[[ GIVEN RECORDS, beginning ]]
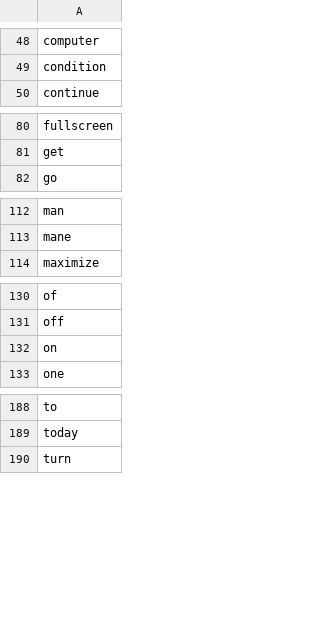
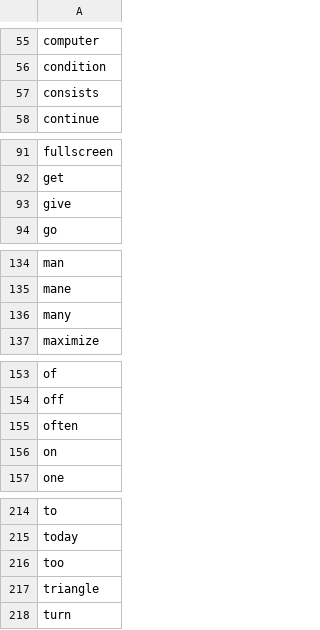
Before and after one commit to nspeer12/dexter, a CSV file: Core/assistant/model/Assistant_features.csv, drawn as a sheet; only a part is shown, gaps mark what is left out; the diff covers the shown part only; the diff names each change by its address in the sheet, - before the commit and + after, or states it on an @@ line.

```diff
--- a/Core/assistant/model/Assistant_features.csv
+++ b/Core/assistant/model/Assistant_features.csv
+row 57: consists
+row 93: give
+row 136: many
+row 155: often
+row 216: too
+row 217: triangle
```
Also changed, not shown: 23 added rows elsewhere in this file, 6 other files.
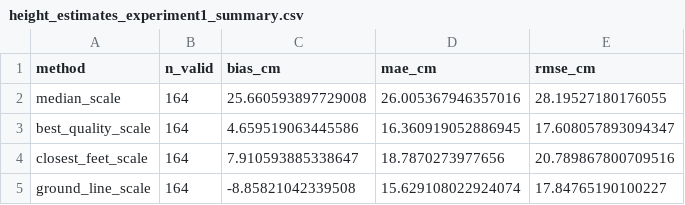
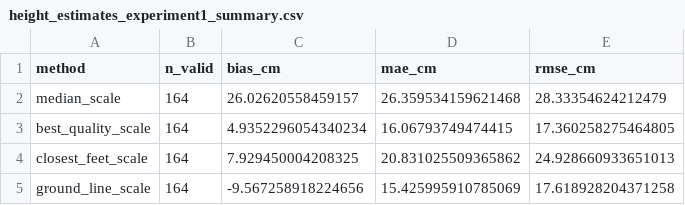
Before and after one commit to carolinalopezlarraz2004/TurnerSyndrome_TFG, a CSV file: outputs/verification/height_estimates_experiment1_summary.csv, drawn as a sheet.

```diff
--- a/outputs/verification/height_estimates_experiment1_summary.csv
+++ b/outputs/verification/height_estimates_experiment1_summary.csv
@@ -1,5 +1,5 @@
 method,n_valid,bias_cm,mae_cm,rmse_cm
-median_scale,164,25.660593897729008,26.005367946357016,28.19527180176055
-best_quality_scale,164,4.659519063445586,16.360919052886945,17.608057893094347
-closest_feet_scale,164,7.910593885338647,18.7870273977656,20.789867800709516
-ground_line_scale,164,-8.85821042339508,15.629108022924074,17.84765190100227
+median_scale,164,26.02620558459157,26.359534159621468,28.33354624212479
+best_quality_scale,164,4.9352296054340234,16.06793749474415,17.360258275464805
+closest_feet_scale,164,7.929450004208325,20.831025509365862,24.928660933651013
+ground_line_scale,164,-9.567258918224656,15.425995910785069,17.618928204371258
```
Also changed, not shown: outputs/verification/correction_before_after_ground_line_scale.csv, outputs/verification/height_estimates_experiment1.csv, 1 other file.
[[ GIVEN RECORDS, end ]]
[[ GIVEN RECORDS, beginning ]]
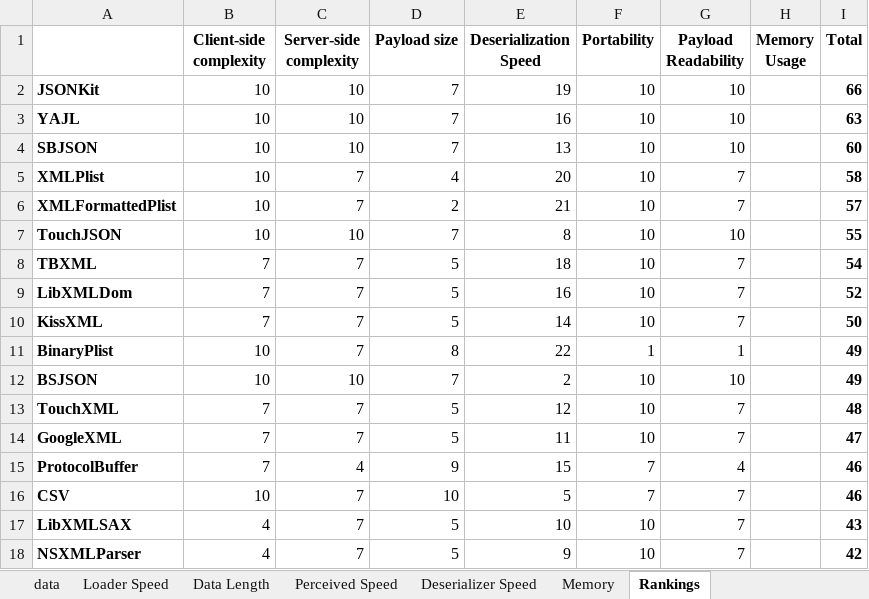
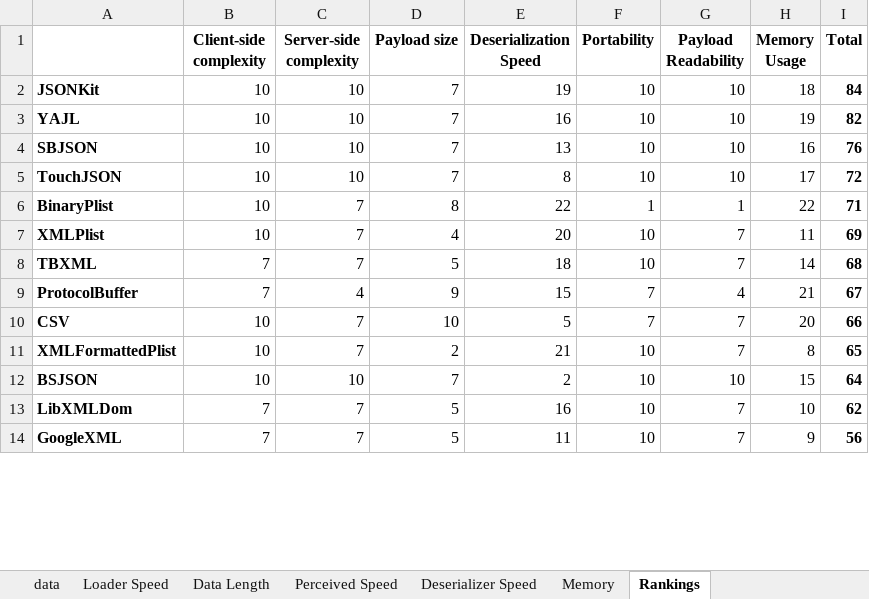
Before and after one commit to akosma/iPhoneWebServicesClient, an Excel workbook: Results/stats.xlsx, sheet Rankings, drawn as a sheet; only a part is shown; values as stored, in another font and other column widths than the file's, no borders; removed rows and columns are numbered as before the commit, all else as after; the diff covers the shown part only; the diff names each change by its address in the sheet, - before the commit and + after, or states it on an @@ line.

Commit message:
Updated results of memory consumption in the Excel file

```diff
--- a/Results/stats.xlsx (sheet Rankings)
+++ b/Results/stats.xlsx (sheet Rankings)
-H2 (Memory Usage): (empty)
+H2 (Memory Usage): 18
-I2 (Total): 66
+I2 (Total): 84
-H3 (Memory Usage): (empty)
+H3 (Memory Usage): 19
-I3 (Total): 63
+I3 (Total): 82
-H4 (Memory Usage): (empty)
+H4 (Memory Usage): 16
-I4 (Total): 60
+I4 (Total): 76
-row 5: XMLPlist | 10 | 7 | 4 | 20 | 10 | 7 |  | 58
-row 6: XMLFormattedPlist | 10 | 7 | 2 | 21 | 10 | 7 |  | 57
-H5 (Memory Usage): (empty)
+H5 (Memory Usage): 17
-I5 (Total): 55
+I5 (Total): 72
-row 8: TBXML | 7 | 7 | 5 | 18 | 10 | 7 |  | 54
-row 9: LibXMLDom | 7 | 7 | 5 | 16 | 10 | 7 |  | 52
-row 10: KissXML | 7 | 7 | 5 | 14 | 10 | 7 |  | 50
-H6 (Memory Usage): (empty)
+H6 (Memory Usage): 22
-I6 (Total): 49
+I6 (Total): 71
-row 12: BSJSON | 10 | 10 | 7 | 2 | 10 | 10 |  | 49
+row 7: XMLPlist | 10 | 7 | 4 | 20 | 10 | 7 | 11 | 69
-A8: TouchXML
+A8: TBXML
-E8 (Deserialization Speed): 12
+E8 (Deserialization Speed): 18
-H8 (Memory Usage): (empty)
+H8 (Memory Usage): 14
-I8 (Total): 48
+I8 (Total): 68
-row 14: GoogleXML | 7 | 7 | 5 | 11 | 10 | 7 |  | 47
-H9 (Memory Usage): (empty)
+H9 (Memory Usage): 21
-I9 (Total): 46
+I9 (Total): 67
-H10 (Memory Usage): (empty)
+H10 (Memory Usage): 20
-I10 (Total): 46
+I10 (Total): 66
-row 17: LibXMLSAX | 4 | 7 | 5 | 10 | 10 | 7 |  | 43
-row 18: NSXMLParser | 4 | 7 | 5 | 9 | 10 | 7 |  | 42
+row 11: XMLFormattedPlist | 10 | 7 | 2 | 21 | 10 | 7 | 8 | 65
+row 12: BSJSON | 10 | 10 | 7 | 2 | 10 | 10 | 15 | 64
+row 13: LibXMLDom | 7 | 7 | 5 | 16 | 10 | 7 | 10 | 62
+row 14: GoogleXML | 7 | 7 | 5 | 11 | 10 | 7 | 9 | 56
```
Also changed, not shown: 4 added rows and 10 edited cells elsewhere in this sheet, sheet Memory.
[[ GIVEN RECORDS, end ]]
=== DIRECTIONS ===
For each line in the data above that contains the string "BSJSON", extract the line.

=== RESULT FOR THIS EXERCISE ===
-row 12: BSJSON | 10 | 10 | 7 | 2 | 10 | 10 |  | 49
+row 12: BSJSON | 10 | 10 | 7 | 2 | 10 | 10 | 15 | 64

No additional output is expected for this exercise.